• [EXERCISE OBJECTIVE]
Scan the data below and copy each line where "served" occurs.

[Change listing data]
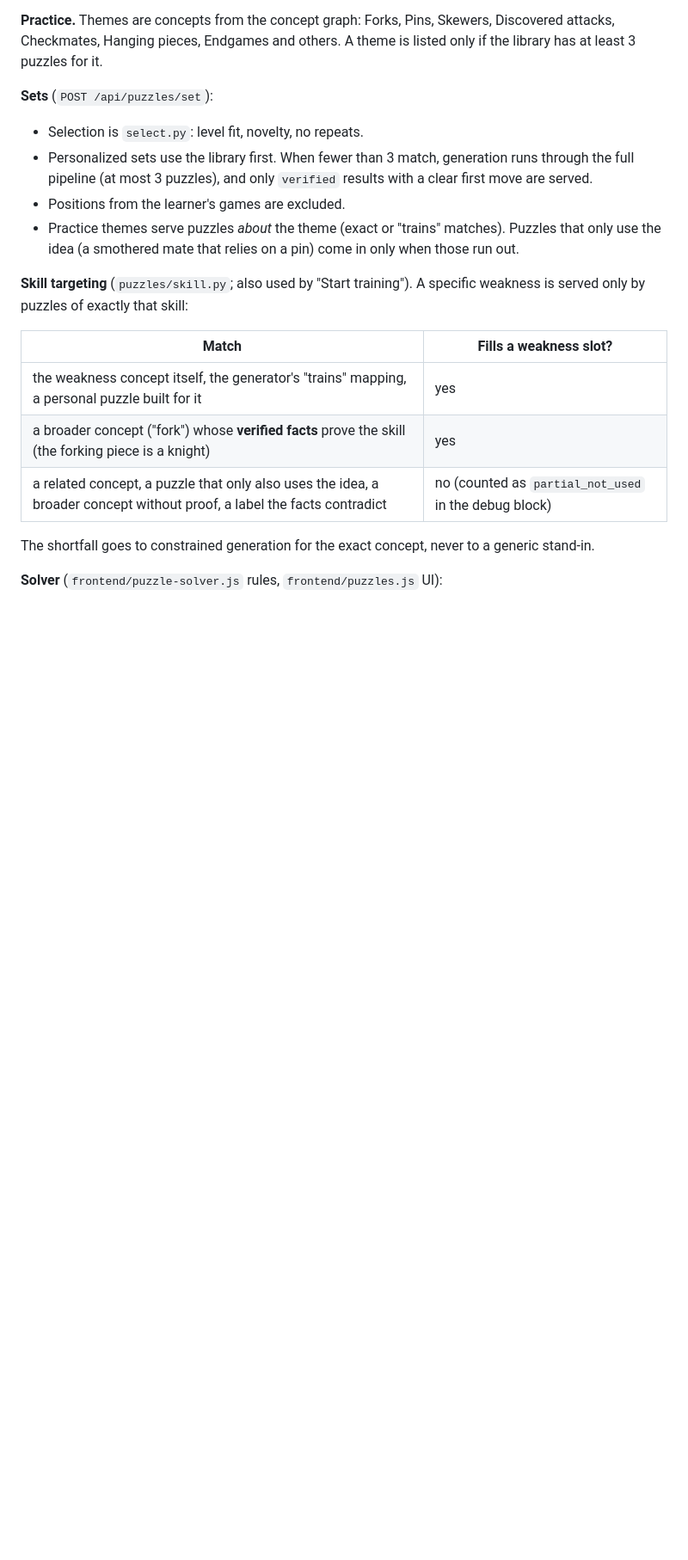
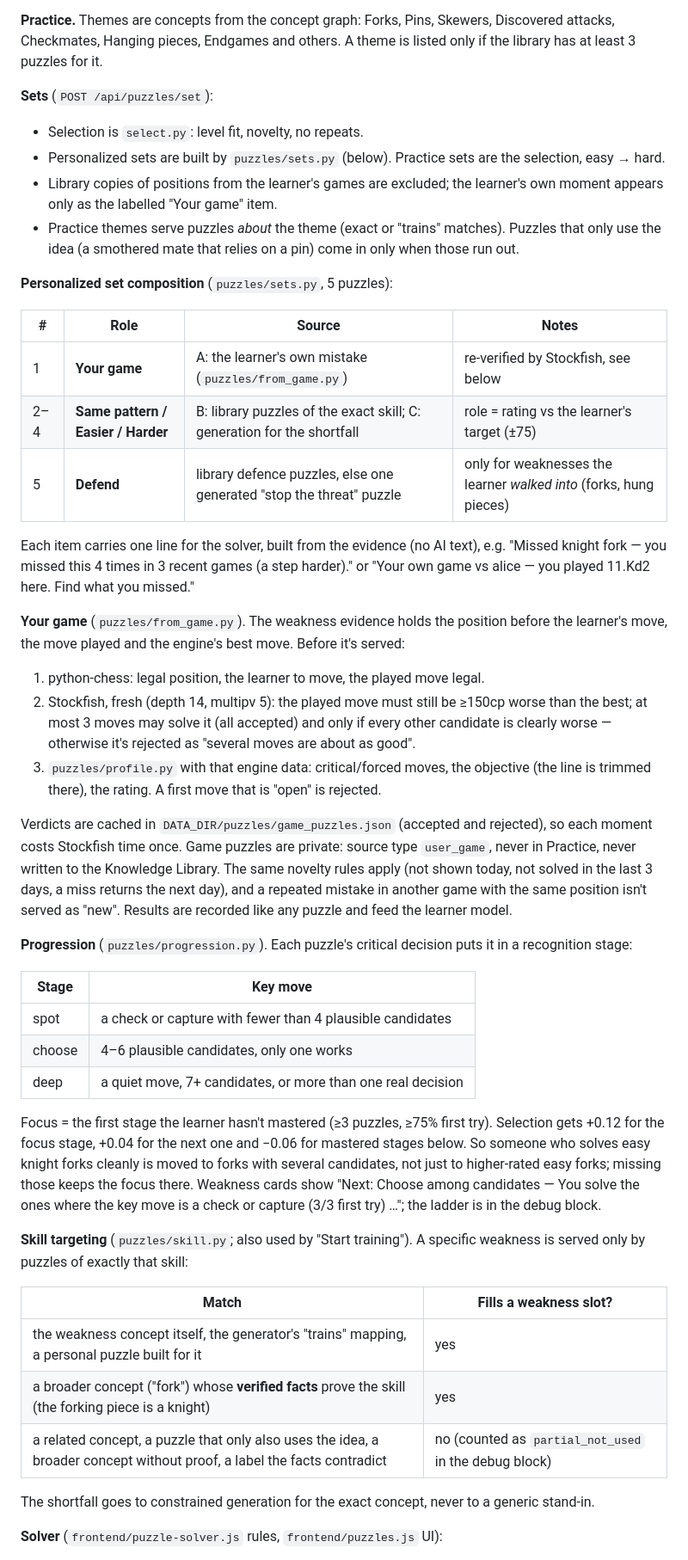
Before and after one commit to Raaniscool/ChessAI, a Markdown page: docs/PUZZLE_LIBRARY.md, the part around one of its changes. Shown at 86% size. Drawn GitHub-style; blank space fills up the shorter version.

Commit message:
Docs: personalized set composition, game puzzles, recognition-stage progression
Co-authored-by: arena-agent <297053741+arena-agent@users.noreply.github.com>

```diff
--- a/docs/PUZZLE_LIBRARY.md
+++ b/docs/PUZZLE_LIBRARY.md
@@ -192,12 +192,57 @@ has at least 3 puzzles for it.
 **Sets** (`POST /api/puzzles/set`):
 
 - Selection is `select.py`: level fit, novelty, no repeats.
-- Personalized sets use the library first. When fewer than 3 match, generation runs through the
-  full pipeline (at most 3 puzzles), and only `verified` results with a clear first move are
-  served.
-- Positions from the learner's games are excluded.
+- Personalized sets are built by `puzzles/sets.py` (below). Practice sets are the selection,
+  easy → hard.
+- Library copies of positions from the learner's games are excluded; the learner's own moment
+  appears only as the labelled "Your game" item.
 - Practice themes serve puzzles *about* the theme (exact or "trains" matches). Puzzles that only
   use the idea (a smothered mate that relies on a pin) come in only when those run out.
+
+**Personalized set composition** (`puzzles/sets.py`, 5 puzzles):
+
+| # | Role | Source | Notes |
+|---|---|---|---|
+| 1 | **Your game** | A: the learner's own mistake (`puzzles/from_game.py`) | re-verified by Stockfish, see below |
+| 2–4 | **Same pattern / Easier / Harder** | B: library puzzles of the exact skill; C: generation for the shortfall | role = rating vs the learner's target (±75) |
+| 5 | **Defend** | library defence puzzles, else one generated "stop the threat" puzzle | only for weaknesses the learner *walked into* (forks, hung pieces) |
+
+Each item carries one line for the solver, built from the evidence (no AI text), e.g.
+"Missed knight fork — you missed this 4 times in 3 recent games (a step harder)." or
+"Your own game vs alice — you played 11.Kd2 here. Find what you missed."
+
+**Your game** (`puzzles/from_game.py`). The weakness evidence holds the position before the
+learner's move, the move played and the engine's best move. Before it's served:
+
+1. python-chess: legal position, the learner to move, the played move legal.
+2. Stockfish, fresh (depth 14, multipv 5): the played move must still be ≥150cp worse than the
+   best; at most 3 moves may solve it (all accepted) and only if every other candidate is
+   clearly worse — otherwise it's rejected as "several moves are about as good".
+3. `puzzles/profile.py` with that engine data: critical/forced moves, the objective (the line is
+   trimmed there), the rating. A first move that is "open" is rejected.
+
+Verdicts are cached in `DATA_DIR/puzzles/game_puzzles.json` (accepted and rejected), so each
+moment costs Stockfish time once. Game puzzles are private: source type `user_game`, never
+in Practice, never written to the Knowledge Library. The same novelty rules apply (not shown
+today, not solved in the last 3 days, a miss returns the next day), and a repeated mistake in
+another game with the same position isn't served as "new". Results are recorded like any
+puzzle and feed the learner model.
+
+**Progression** (`puzzles/progression.py`). Each puzzle's critical decision puts it in a
+recognition stage:
+
+| Stage | Key move |
+|---|---|
+| spot | a check or capture with fewer than 4 plausible candidates |
+| choose | 4–6 plausible candidates, only one works |
+| deep | a quiet move, 7+ candidates, or more than one real decision |
+
+Focus = the first stage the learner hasn't mastered (≥3 puzzles, ≥75% first try). Selection
+gets +0.12 for the focus stage, +0.04 for the next one and −0.06 for mastered stages below. So
+someone who solves easy knight forks cleanly is moved to forks with several candidates, not
+just to higher-rated easy forks; missing those keeps the focus there. Weakness cards show
+"Next: Choose among candidates — You solve the ones where the key move is a check or capture
+(3/3 first try) …"; the ladder is in the debug block.
 
 **Skill targeting** (`puzzles/skill.py`; also used by "Start training"). A specific weakness is
 served only by puzzles of exactly that skill:
```
Also changed, not shown: other parts of docs/PUZZLE_LIBRARY.md (+4 -3 lines), docs/ROADMAP_TRAINING_LOOP.md (+6 -2 lines).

• [ANSWER TO THE PROBLEM]
-  served.
+learner's move, the move played and the engine's best move. Before it's served:
+another game with the same position isn't served as "new". Results are recorded like any
 served only by puzzles of exactly that skill:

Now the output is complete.